Councilwoman Maria D. Quinones-Sanchez was also there to offer information about AVI and stress the importance of workshops like ours to help those in need of advice, and/or, counseling from a mortgage foreclosure expert.
We will also be supporting clean up efforts throughout the city this summer, as well as host a number of informational seminars and workshops at places of worship, recreation centers and banquet halls across the city.
I recently read a report called Collateral Damage: The Spillover Costs of Foreclosures by Debbie Bruenstein Bocian, Peter Smith and Wei Li. The report gave some very somber statistics that stated: “Between 2007 and 2011, 10.9 million homes went into foreclosure” across the country.
The report went on to say that these foreclosures “not only have harmed the families that experienced them, they also have had the negative effects that extend to the neighborhood, community and wider economy”.
In other words, when a house goes into foreclosure, there is a ripple effect that impacts the block, and even the entire neighborhood.
My office understands the dynamics of this, which is why you will see us this summer offering encouragement and even muscle to street cleaning events, community gardens, job fairs, and free medical tests.
The complexities that lead to a foreclosure are often small in the beginning, but grow large and unstoppable because of apathy and a lack of knowledge. This, in turn, kicks in the sense of hopelessness because there seems to be no way out of their situation.
As my office continues to offer assistance in the form of advice and referrals, I sincerely hope that those who need help will take advantage of this information and share it as often as necessary.
I believe that a stable and aesthetically pleasing community is a large part of the incentive for folks to understand the importance of keeping up with mortgage payments.
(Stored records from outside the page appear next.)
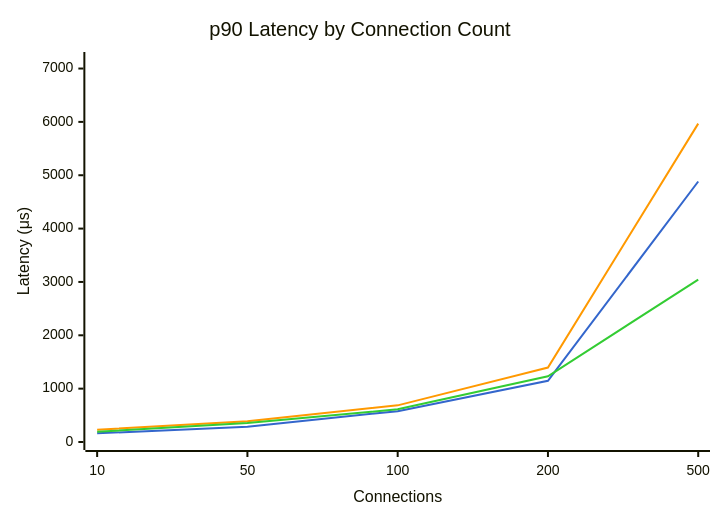
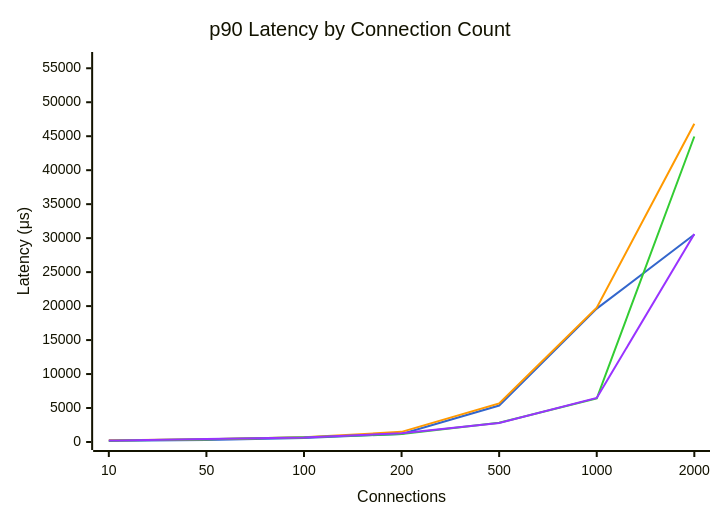
The fifth of 6 diagrams in docs/Bench/Azure/Standard_D2s_v5.md (youyuanwu/bypass-misc), drawn with Mermaid before and after one commit. The commit also changed other lines of this file and 15 other files, not shown here.

````diff
--- a/docs/Bench/Azure/Standard_D2s_v5.md
+++ b/docs/Bench/Azure/Standard_D2s_v5.md
@@ -112,15 +129,16 @@
 ```mermaid
 ---
 config:
     themeVariables:
         xyChart:
-            plotColorPalette: "#3366cc, #ff9900, #33cc33"
+            plotColorPalette: "#3366cc, #ff9900, #33cc33, #9933ff"
 ---
 xychart-beta
     title "p90 Latency by Connection Count"
-    x-axis "Connections" [10, 50, 100, 200, 500]
-    y-axis "Latency (μs)" 0 --> 7160
-    line "dpdk" [162, 288, 578, 1147, 4883]
-    line "tokio" [231, 388, 687, 1395, 5967]
-    line "tokio-local" [193, 355, 613, 1231, 3045]
+    x-axis "Connections" [10, 50, 100, 200, 500, 1000, 2000]
+    y-axis "Latency (μs)" 0 --> 56216
+    line "dpdk" [155, 298, 574, 1186, 5363, 19631, 30527]
+    line "tokio" [248, 398, 690, 1492, 5687, 19759, 46847]
+    line "tokio-local" [202, 398, 704, 1178, 2839, 6399, 44959]
+    line "kimojio" [207, 424, 645, 1299, 2795, 6491, 30607]
 ```
````
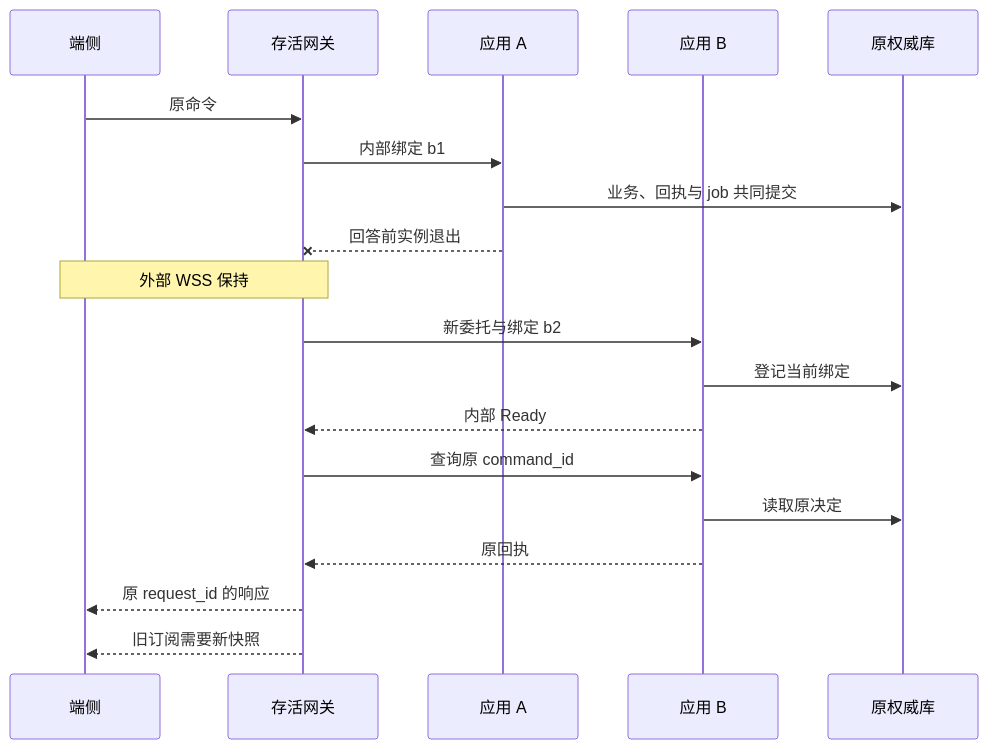
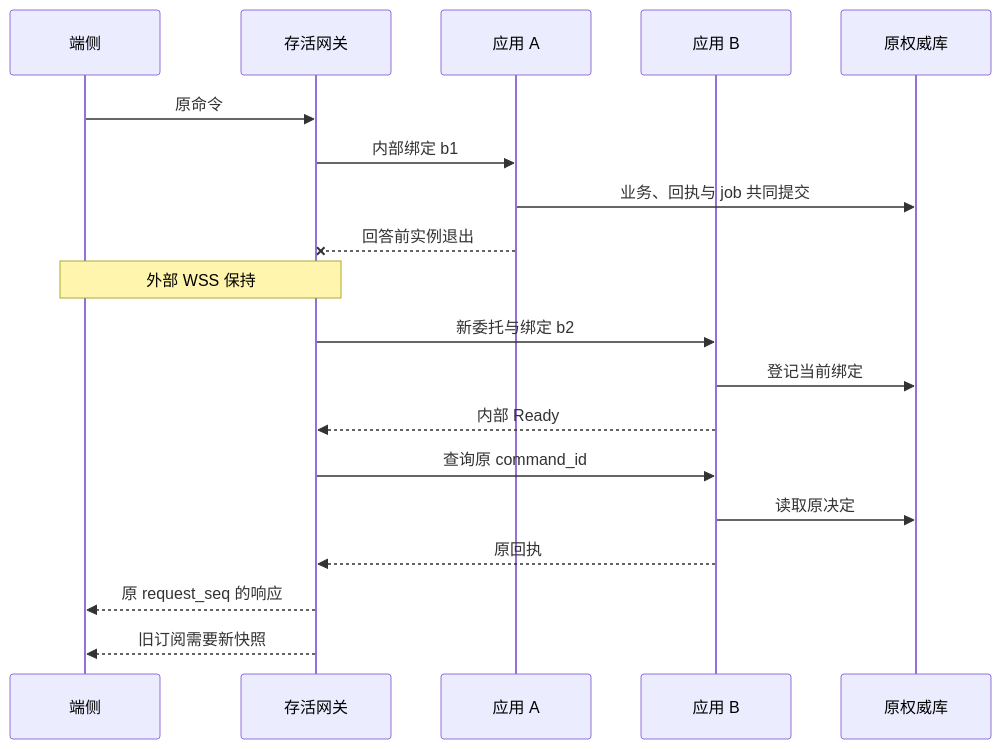
Before and after one commit to ruipengliu/lerna: the second of 5 diagrams in docs/architecture/deployment-production.md, drawn with Mermaid. The commit also changed other lines of this file and 73 other files, not shown here.

Commit message:
docs: refine architecture deck and protocol models

````diff
--- a/docs/architecture/deployment-production.md
+++ b/docs/architecture/deployment-production.md
@@ -69,21 +69,21 @@
 ```mermaid
 sequenceDiagram
     participant E as 端侧
     participant G as 存活网关
     participant A as 应用 A
     participant B as 应用 B
     participant D as 原权威库
     E->>G: 原命令
     G->>A: 内部绑定 b1
     A->>D: 业务、回执与 job 共同提交
     A--xG: 回答前实例退出
     Note over E,G: 外部 WSS 保持
     G->>B: 新委托与绑定 b2
     B->>D: 登记当前绑定
     B-->>G: 内部 Ready
     G->>B: 查询原 command_id
     B->>D: 读取原决定
     B-->>G: 原回执
-    G-->>E: 原 request_id 的响应
+    G-->>E: 原 request_seq 的响应
     G-->>E: 旧订阅需要新快照
 ```
````
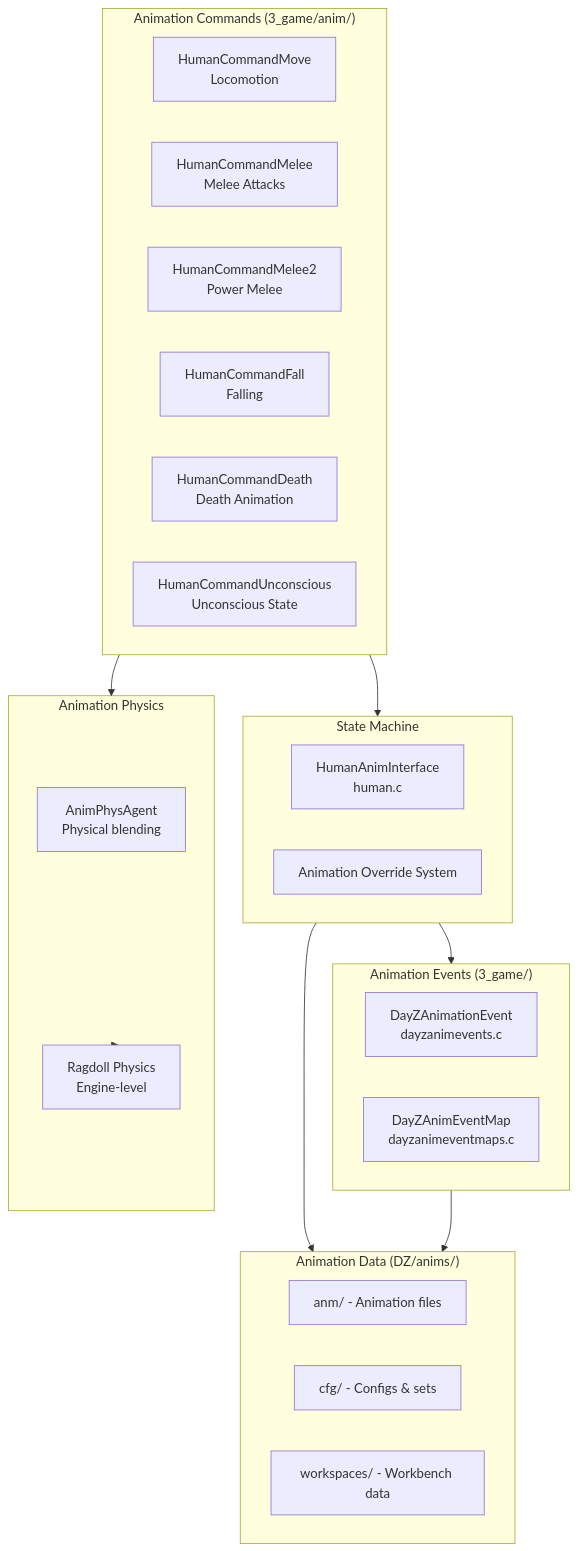
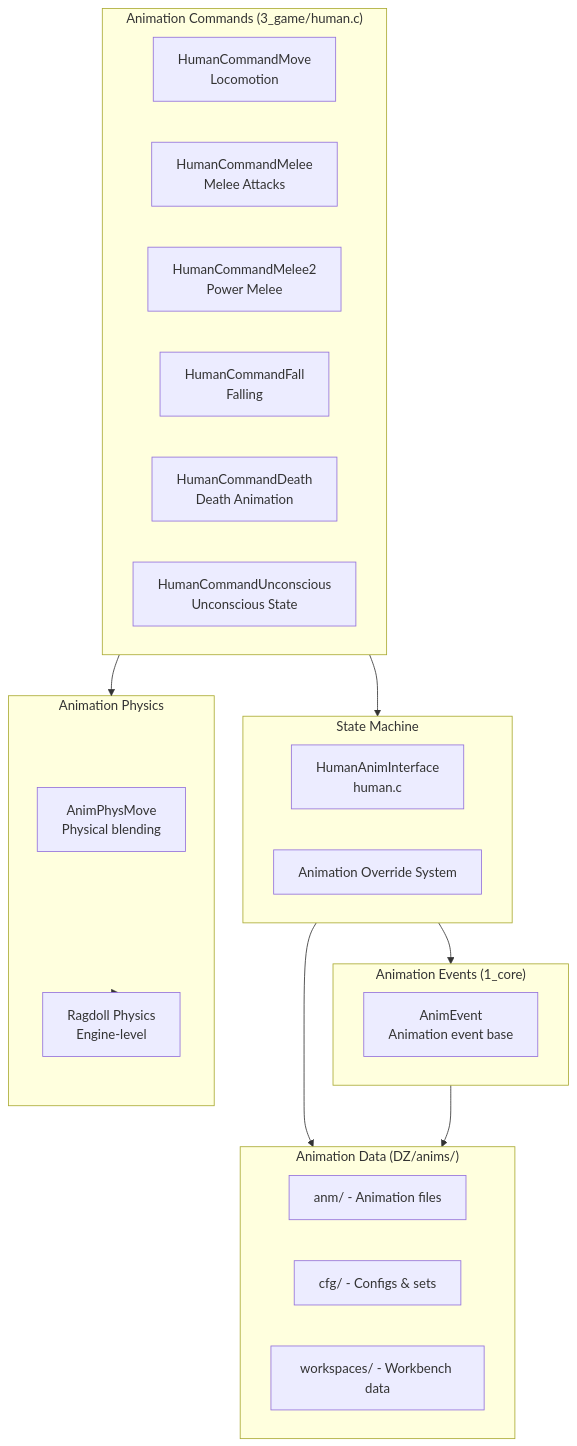
Before and after one commit to rogersau/DayZ-Scripts-Wiki: the first of 4 diagrams in docs/game-systems/animation-system.md, drawn with Mermaid. The commit also changed other lines of this file and 48 other files, not shown here.

````diff
--- a/docs/game-systems/animation-system.md
+++ b/docs/game-systems/animation-system.md
@@ -7,39 +7,38 @@
 ```mermaid
 flowchart TD
-    subgraph Commands["Animation Commands (3_game/anim/)"]
+    subgraph Commands["Animation Commands (3_game/human.c)"]
         MOVE[HumanCommandMove<br/>Locomotion]
         MELEE[HumanCommandMelee<br/>Melee Attacks]
         MELEE2[HumanCommandMelee2<br/>Power Melee]
         FALL[HumanCommandFall<br/>Falling]
         DEATH[HumanCommandDeath<br/>Death Animation]
         UNCON[HumanCommandUnconscious<br/>Unconscious State]
     end
     
     subgraph Physics["Animation Physics"]
-        PHYS[AnimPhysAgent<br/>Physical blending]
+        PHYS[AnimPhysMove<br/>Physical blending]
         RAGDOLL[Ragdoll Physics<br/>Engine-level]
     end
     
-    subgraph Events["Animation Events (3_game/)"]
-        EVENTS[DayZAnimationEvent<br/>dayzanimevents.c]
-        MAPS[DayZAnimEventMap<br/>dayzanimeventmaps.c]
+    subgraph Events["Animation Events (1_core)"]
+        EVENTS[AnimEvent<br/>Animation event base]
     end
     
     subgraph Interface["State Machine"]
         HAI[HumanAnimInterface<br/>human.c]
         OVERRIDE[Animation Override System]
     end
     
     subgraph Data["Animation Data (DZ/anims/)"]
         ANM[anm/ - Animation files]
         CFG[cfg/ - Configs & sets]
         WORK[workspaces/ - Workbench data]
     end
     
     Commands --> Interface
     Interface --> Events
     Commands --> Physics
     Interface --> Data
     Events --> Data
     Physics --> RAGDOLL
 ```
````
After all, if you like where you live, you will want to stay where you live.